Both "Apes" and "Trek" have acknowledged the existence of alternate dimensions: sometimes speculative; sometimes concrete. "Mirror, Mirror" is the basis for the recent alternate-track "Trek" movies, and the retelling of Caesar and his rise among suppressed simians has folks hungering for the next, revisionist chapter, but oh, how splendid to merge the concepts by returning to where each started.
This is what IDW Publishing/BOOM! Studios has accomplished, placing all five installments of its comic-book saga into one thrilling, alternate-reality volume. And does it work? Heck, it's rather like if we, as kids, had intermingled our Mego action-figures from both sectors and fashioned our own, crossover epic, except that this tale is far more sophisticated than any child could construct, for "the Primate Directive" acts as more than a "Mirror, Mirror" offshoot, by cleverly including those unscrupulous Klingons for melodramatic impact.

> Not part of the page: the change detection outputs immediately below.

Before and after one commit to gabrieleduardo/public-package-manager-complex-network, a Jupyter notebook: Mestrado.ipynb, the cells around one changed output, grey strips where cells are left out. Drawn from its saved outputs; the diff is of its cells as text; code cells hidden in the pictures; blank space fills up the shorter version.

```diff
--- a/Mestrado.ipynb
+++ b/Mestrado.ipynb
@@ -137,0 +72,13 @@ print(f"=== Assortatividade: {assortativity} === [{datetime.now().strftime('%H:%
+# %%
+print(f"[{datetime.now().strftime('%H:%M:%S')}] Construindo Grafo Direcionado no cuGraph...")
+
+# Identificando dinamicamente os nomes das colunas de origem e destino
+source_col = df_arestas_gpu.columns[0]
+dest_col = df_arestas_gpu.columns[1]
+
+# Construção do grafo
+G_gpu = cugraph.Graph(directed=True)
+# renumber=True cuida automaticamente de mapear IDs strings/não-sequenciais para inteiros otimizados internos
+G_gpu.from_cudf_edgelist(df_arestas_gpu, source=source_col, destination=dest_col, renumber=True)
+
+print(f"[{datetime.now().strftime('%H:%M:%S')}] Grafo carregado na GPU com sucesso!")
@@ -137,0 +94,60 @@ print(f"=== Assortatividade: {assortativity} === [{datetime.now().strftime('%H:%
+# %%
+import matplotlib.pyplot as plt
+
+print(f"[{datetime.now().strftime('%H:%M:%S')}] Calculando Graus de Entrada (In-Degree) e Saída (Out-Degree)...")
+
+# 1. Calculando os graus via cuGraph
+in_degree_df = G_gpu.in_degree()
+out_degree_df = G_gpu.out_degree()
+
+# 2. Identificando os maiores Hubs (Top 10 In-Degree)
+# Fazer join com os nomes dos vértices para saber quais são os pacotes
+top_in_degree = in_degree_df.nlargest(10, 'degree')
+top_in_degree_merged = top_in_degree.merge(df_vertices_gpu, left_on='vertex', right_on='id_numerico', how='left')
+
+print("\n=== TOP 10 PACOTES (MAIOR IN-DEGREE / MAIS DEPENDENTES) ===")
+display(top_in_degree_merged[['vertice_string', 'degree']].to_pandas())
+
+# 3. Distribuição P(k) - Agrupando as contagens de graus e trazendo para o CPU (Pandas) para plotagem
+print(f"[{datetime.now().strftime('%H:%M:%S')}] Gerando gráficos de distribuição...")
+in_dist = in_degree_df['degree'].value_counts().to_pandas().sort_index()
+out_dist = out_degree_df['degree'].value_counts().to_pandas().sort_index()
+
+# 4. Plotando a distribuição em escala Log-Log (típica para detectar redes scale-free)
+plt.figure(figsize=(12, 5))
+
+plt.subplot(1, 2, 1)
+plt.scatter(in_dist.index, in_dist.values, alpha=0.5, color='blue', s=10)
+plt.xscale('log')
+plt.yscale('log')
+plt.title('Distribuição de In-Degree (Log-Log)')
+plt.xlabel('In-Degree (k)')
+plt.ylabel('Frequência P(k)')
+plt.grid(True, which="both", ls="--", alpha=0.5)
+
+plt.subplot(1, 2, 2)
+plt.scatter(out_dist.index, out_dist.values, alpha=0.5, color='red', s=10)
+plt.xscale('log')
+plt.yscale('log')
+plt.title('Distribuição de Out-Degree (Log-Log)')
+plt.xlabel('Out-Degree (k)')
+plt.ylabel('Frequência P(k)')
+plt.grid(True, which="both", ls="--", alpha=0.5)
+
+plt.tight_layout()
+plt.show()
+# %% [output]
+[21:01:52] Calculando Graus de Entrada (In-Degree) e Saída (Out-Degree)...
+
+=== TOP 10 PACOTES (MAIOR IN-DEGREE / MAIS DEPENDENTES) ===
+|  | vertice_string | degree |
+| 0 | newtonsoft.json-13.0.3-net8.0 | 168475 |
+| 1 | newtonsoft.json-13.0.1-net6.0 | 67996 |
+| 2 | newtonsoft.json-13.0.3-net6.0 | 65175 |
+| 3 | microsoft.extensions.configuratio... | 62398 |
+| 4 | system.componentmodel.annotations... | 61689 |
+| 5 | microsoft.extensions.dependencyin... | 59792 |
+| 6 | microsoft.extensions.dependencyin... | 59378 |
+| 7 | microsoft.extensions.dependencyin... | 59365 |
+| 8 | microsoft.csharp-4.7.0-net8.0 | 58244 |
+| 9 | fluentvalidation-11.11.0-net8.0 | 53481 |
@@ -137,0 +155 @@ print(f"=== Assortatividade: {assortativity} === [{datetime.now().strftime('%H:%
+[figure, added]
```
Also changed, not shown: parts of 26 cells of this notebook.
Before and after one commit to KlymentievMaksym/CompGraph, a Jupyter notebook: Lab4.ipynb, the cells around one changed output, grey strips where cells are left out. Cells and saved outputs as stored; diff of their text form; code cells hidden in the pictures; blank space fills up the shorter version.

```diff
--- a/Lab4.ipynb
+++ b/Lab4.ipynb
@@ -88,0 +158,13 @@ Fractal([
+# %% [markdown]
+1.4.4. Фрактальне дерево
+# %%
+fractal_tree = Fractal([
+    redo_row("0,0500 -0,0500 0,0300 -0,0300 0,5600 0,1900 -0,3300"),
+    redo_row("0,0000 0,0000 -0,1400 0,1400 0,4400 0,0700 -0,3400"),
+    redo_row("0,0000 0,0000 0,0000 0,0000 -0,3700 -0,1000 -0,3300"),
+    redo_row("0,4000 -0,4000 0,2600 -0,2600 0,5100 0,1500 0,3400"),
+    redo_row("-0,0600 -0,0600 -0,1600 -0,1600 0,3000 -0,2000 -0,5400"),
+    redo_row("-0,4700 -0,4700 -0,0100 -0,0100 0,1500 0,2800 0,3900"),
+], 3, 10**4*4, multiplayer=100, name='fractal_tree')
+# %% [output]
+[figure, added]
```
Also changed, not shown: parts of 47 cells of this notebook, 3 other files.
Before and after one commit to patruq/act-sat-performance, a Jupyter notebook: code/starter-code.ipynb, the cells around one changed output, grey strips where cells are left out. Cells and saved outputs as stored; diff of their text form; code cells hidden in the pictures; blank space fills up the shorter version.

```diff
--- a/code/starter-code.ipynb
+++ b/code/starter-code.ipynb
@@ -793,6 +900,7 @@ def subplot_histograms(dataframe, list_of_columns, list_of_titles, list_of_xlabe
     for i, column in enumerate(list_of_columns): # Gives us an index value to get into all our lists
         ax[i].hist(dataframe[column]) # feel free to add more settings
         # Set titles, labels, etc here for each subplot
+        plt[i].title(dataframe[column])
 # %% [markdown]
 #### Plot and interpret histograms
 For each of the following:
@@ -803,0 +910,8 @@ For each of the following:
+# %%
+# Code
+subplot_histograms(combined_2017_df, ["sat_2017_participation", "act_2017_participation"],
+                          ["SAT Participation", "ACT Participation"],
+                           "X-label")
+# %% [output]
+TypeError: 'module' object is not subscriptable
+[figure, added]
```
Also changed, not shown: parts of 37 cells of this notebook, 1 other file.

The Klingons are led by "Errand of Mercy'"s Commander Kor (played by John Collicos in the series), who has found the means to penetrate inter-dimensional space: i.e., an ape-based parallel Earth. The Klingons wish to arm the evolved simians with specialized rifles, as a stepping stone in implementing Klingon control throughout the newly discovered galaxy.
In the midst of this intrigue, "Primate Directive" not only pays homage to "Errand of Mercy", but adapts an "Enterprise Incident", "Private, Little War" and "Omega Glory" feel, setting sides against each other. This element has always worked for both franchises and exceeds expectations in this merger.
Since the Klingons intend to give the apes greater leverage toward achieving human genocide, Kirk must intervene. However, with dealings between Kor and the militant General Marius (General Ursus's more belligerent counterpart) have already formed, one can only ponder the damage incurred. Fortunately, lost astronaut Colonel George Taylor is there to offer insight (with Charlton Heston's features aptly captured, I might add), as well as gracious Cornelius and Zira.
The script, by Scott and David Tipton, flows naturally. For example, the early phases of the adventure, which center on Sulu and Uhura in Klingon disguises, could have been culled from any classic "Trek" episode (though most likely with Kirk and Spock in those given spots), and the Marius prologue feels not only like something yanked from one of the original "Apes" movies, but even more so the underrated television series. Also, a later-down-the-line, physical confrontation between Kirk and Taylor snaps of historic intensity, with sharp dialogue and fighting action that deftly suits each opponent.
The artwork by Rachel Stott, with vibrant coloring by Charlie Kirchoff, recalls the look and atmosphere of both mythologies, bridging them well with character renderings that flatter the actors who own them.
Above all, the Tiptons' tale nails the best philosophical tones of each series, concentrating on the implications of human interference on an otherwise paved timeline. Few franchises have dealt with this concept as well as these two, and "Primate Directive" succeeds in presenting the pros and cons. In truth, the social ramifications involved hit a new level of depth and insight: quite an accomplishment, considering the quality these series have previously offered.
In less capable hands, this experiment could have devolved into an unintentional parody, but because of its careful construction, we're blessed with a tribute that honors both sources (and fills a number of gaps among the first three "Apes" movies, with one helluva an ending, to boot). Can't recommend it enough and sure hope the concept receives a deserved (and most logical) revisit.